Sand martin chicks have started to fledge at a site where a campaign forced the local council to remove netting obstructing their nests.

The nets were installed at Bacton by North Norfolk District Council (NNDC) as part of a project to protect homes and businesses from coastal erosion.

They were removed following a public outcry and concerns from the RSPB and broadcaster Chris Packham.

The presenter hailed the fledging chicks as a "triumph of public will".

NNDC said its intention was "always to protect the wildlife" and to prevent the birds from nesting in that one location.

Image caption The council took down the netting from stretches of cliff at Bacton after it caused a public outcry

Mr Packham said he was "absolutely overjoyed" to see the sand martin chicks fledging.

"They are delightful little birds that have been declining across the country.

"But here groups of individuals and not-for-profit organisations have come together for their rescue and it's paid dividends," he said.

The district council put the nets up to protect homes in Bacton and Walcott and "the critical infrastructure" of Bacton Gas Terminal.

It said it wanted to encourage the birds to nest further along the coast to stop them from digging tunnels into the cliff.

But the netting sparked a major protest.

Image caption Chris Packham said "much better dialogue" was needed from the outset

A Facebook group, with more than 2,000 members, was created and the RSPB warned there was a risk of birds dying if they got stuck.

As a result, the upper levels of netting were removed.

Mr Packham said: "I hope we can work more cooperatively in the future with not only this council but other councils to protect birds from these netting outrages that are unfortunately all too common across our countryside."

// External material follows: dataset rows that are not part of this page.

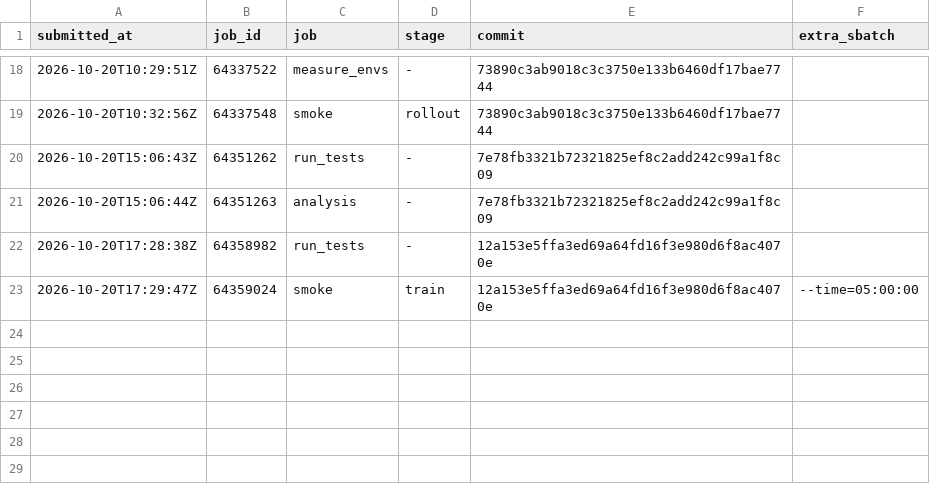
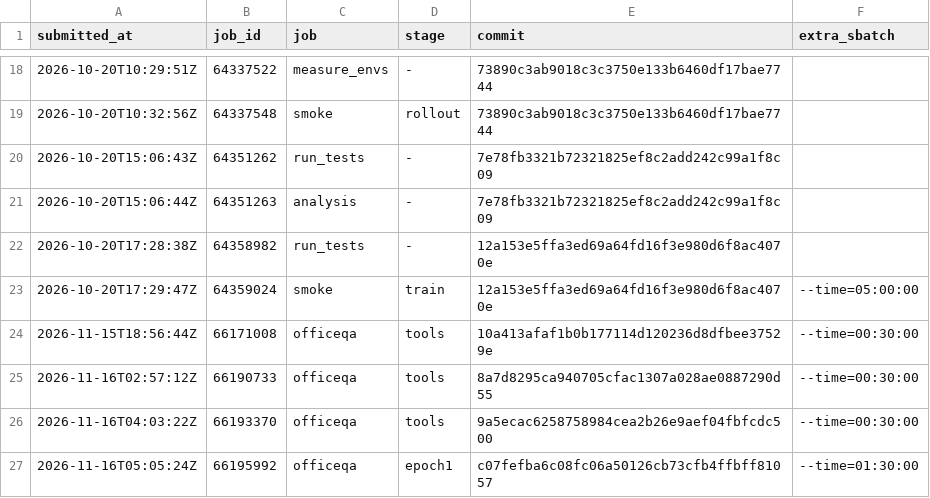
Before and after one commit to JiaMing991203/SkillOpt, a TSV file: docs/research/jobs.tsv, drawn as a sheet; only a part is shown, gaps mark what is left out.

```diff
--- a/docs/research/jobs.tsv
+++ b/docs/research/jobs.tsv
@@ -23 +23,5 @@ submitted_at	job_id	job	stage	commit	extra_sbatch
 2026-10-20T17:29:47Z	64359024	smoke	train	12a153e5ffa3ed69a64fd16f3e980d6f8ac4070e	--time=05:00:00
+2026-11-15T18:56:44Z	66171008	officeqa	tools	10a413afaf1b0b177114d120236d8dfbee37529e	--time=00:30:00
+2026-11-16T02:57:12Z	66190733	officeqa	tools	8a7d8295ca940705cfac1307a028ae0887290d55	--time=00:30:00
+2026-11-16T04:03:22Z	66193370	officeqa	tools	9a5ecac6258758984cea2b26e9aef04fbfcdc500	--time=00:30:00
+2026-11-16T05:05:24Z	66195992	officeqa	epoch1	c07fefba6c08fc06a50126cb73cfb4ffbff81057	--time=01:30:00
```
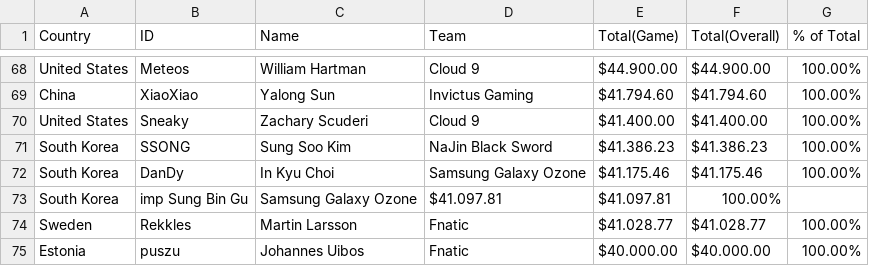
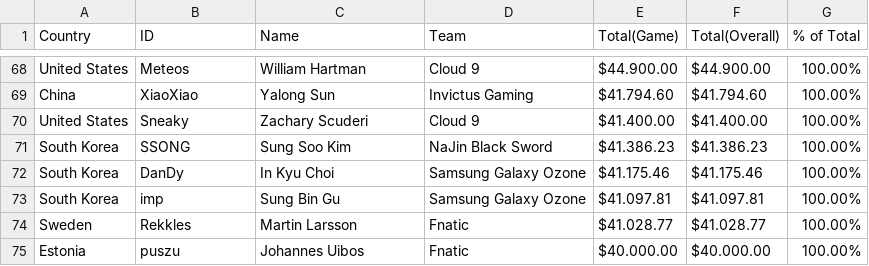
Before and after one commit to stuycs-softdev-2014-2015/submissions-fall-2014, a CSV file: 6/d3/nicholas_galasinao/lol.csv, drawn as a sheet; only a part is shown, gaps mark what is left out; removed rows and columns are numbered as before the commit, all else as after; the diff names each change by its address in the sheet, - before the commit and + after, or states it on an @@ line.

Commit message:
Update lol.csv

```diff
--- a/6/d3/nicholas_galasinao/lol.csv
+++ b/6/d3/nicholas_galasinao/lol.csv
-row 73: South Korea | imp Sung Bin Gu | Samsung Galaxy Ozone | $41.097.81 | $41.097.81 | 100.00%
+row 73: South Korea | imp | Sung Bin Gu | Samsung Galaxy Ozone | $41.097.81 | $41.097.81 | 100.00%
```
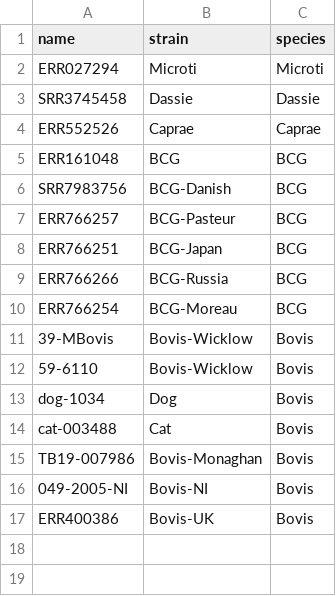
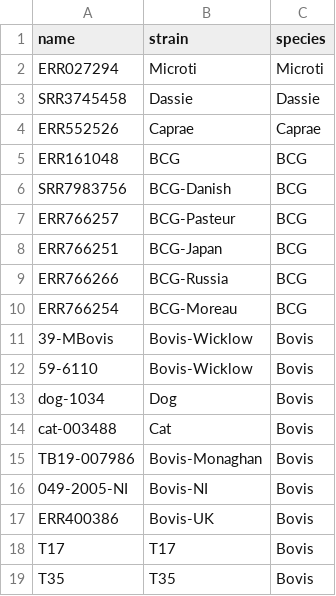
Before and after one commit to dmnfarrell/mtbc_analyses, a CSV file: bcg_cat/metadata.csv, drawn as a sheet; the diff names each change by its address in the sheet, - before the commit and + after, or states it on an @@ line.

```diff
--- a/bcg_cat/metadata.csv
+++ b/bcg_cat/metadata.csv
+row 18: T17 | T17 | Bovis
+row 19: T35 | T35 | Bovis
```
Also changed, not shown: 2 other files.
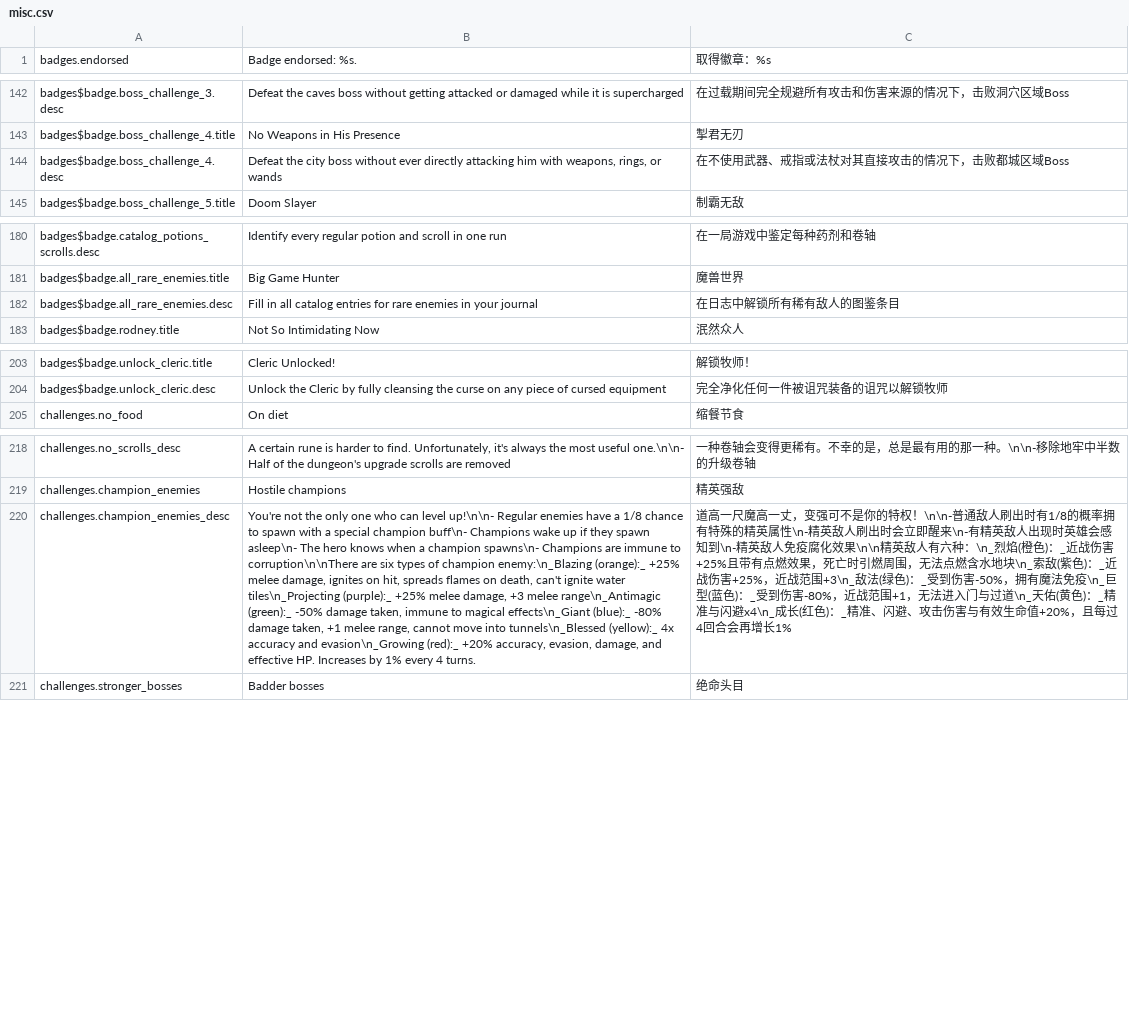
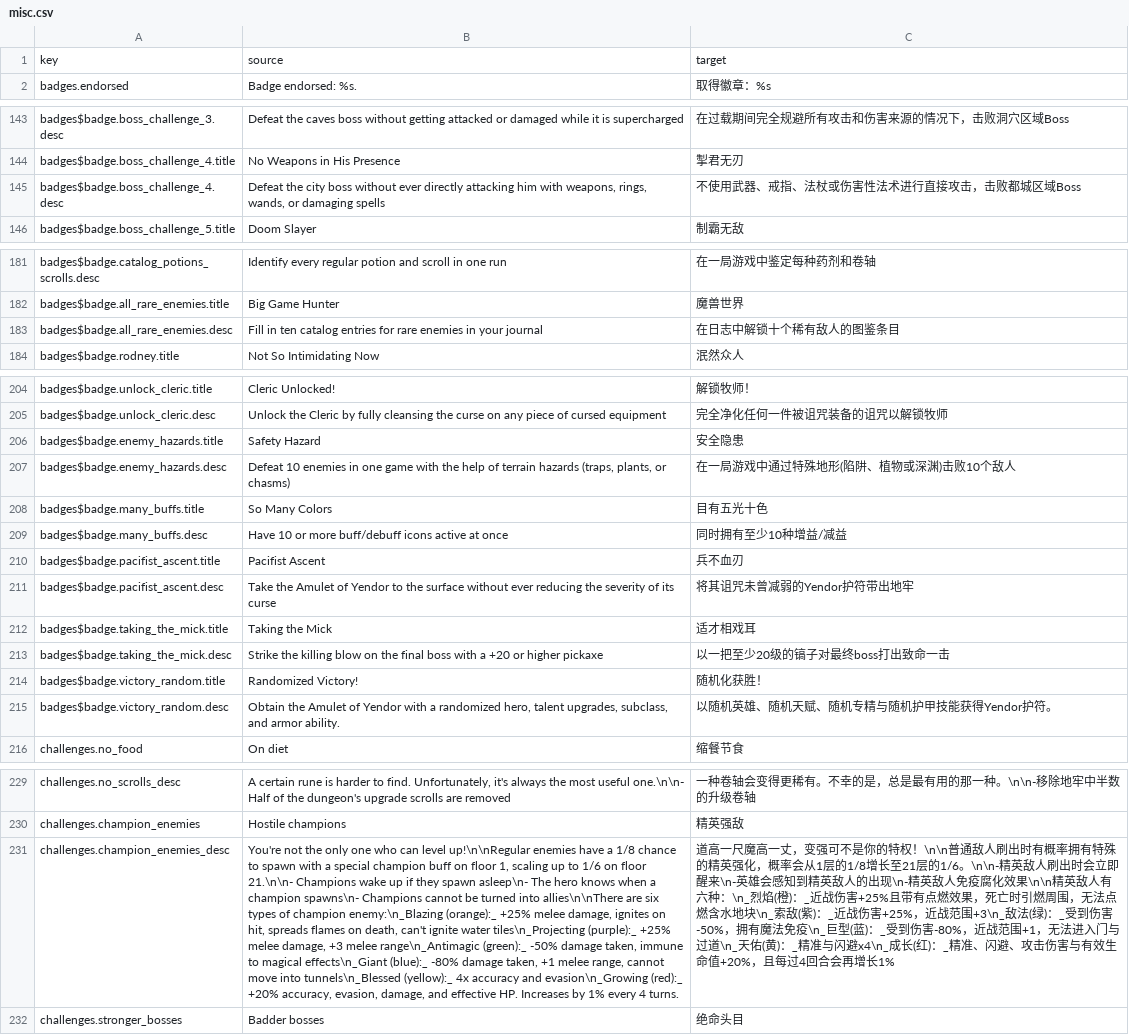
Before and after one commit to CatAzreal/SHPD-Translation, a CSV file: paratranz_output/misc.csv, drawn as a sheet; only a part is shown, gaps mark what is left out; addresses are those after the commit; the diff names each change by its address in the sheet, - before the commit and + after, or states it on an @@ line.

```diff
--- a/paratranz_output/misc.csv
+++ b/paratranz_output/misc.csv
+row 1: key | source | target
-B145: …weapons, rings, or wands
+B145: …weapons, rings, wands, or damaging spells
-C145: 在不使用武器、戒指或法杖对其直接攻击的情况下，击败都城区域Boss
+C145: 不使用武器、戒指、法杖或伤害性法术进行直接攻击，击败都城区域Boss
-B183: Fill in all catalog entries…
+B183: Fill in ten catalog entries…
-C183: 在日志中解锁所有稀有敌人的图鉴条目
+C183: 在日志中解锁十个稀有敌人的图鉴条目
+row 206: badges$badge.enemy_hazards.title | Safety Hazard | 安全隐患
+row 207: badges$badge.enemy_hazards.desc | Defeat 10 enemies in one game with the help of terrain hazards (traps, plants, or chasms) | 在一局游戏中通过特殊地形(陷阱、植物或深渊)击败10个敌人
+row 208: badges$badge.many_buffs.title | So Many Colors | 目有五光十色
+row 209: badges$badge.many_buffs.desc | Have 10 or more buff/debuff icons active at once | 同时拥有至少10种增益/减益
+row 210: badges$badge.pacifist_ascent.title | Pacifist Ascent | 兵不血刃
+row 211: badges$badge.pacifist_ascent.desc | Take the Amulet of Yendor to the surface without ever reducing the severity of its curse | 将其诅咒未曾减弱的Yendor护符带出地牢
+row 212: badges$badge.taking_the_mick.title | Taking the Mick | 适才相戏耳
+row 213: badges$badge.taking_the_mick.desc | Strike the killing blow on the final boss with a +20 or higher pickaxe | 以一把至少20级的镐子对最终boss打出致命一击
+row 214: badges$badge.victory_random.title | Randomized Victory! | 随机化获胜！
+row 215: badges$badge.victory_random.desc | Obtain the Amulet of Yendor with a randomized hero, talent upgrades, subclass, and armor ability. | 以随机英雄、随机天赋、随机专精与随机护甲技能获得Yendor护符。
-B231: …can level up!\n\n- Regular enemies have a 1/8 chance to spawn with a special champion buff\n- Champions wake up if they spawn asleep\n- The hero knows when a champion spawns\n- Champions are immune to corruption\n\nThere are six…
+B231: …can level up!\n\nRegular enemies have a 1/8 chance to spawn with a special champion buff on floor 1, scaling up to 1/6 on floor 21.\n\n- Champions wake up if they spawn asleep\n- The hero knows when a champion spawns\n- Champions cannot be turned into allies\n\nThere are six…
-C231: …的特权！\n\n-普通敌人刷出时有1/8的概率拥有特殊的精英属性\n-精英敌人刷出时会立即醒来\n-有精英敌人出现时英雄会感知到\n-精英敌人免疫腐化效果\n\n精英敌人有六种：\n_烈焰(橙色)：_近战伤害+25%且带有点燃效果，死亡时引燃周围，无法点燃含水地块\n_索敌(紫色)：_近战伤害+25%，近战范围+3\n_敌法(绿色)：_受到伤害-50%，拥有魔法免疫\n_巨型(蓝色)：_受到伤害-80%，近战范围+1，无法进入门与过道\n_天佑(黄色)：_精准与闪避x4\n_成长(红色)：_精…
+C231: …的特权！\n\n普通敌人刷出时有概率拥有特殊的精英强化，概率会从1层的1/8增长至21层的1/6。\n\n-精英敌人刷出时会立即醒来\n-英雄会感知到精英敌人的出现\n-精英敌人免疫腐化效果\n\n精英敌人有六种：\n_烈焰(橙)：_近战伤害+25%且带有点燃效果，死亡时引燃周围，无法点燃含水地块\n_索敌(紫)：_近战伤害+25%，近战范围+3\n_敌法(绿)：_受到伤害-50%，拥有魔法免疫\n_巨型(蓝)：_受到伤害-80%，近战范围+1，无法进入门与过道\n_天佑(黄)：_精准与闪避x4\n_成长(红)：_精…
```
Also changed, not shown: paratranz_output/journal.csv, paratranz_output/levels.csv, 30 other files.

Steve Blatch, from NNDC, said it had reflected on the situation and would "seek to do better in the future, but it "acted in the best interests of the wildlife to protect the birds".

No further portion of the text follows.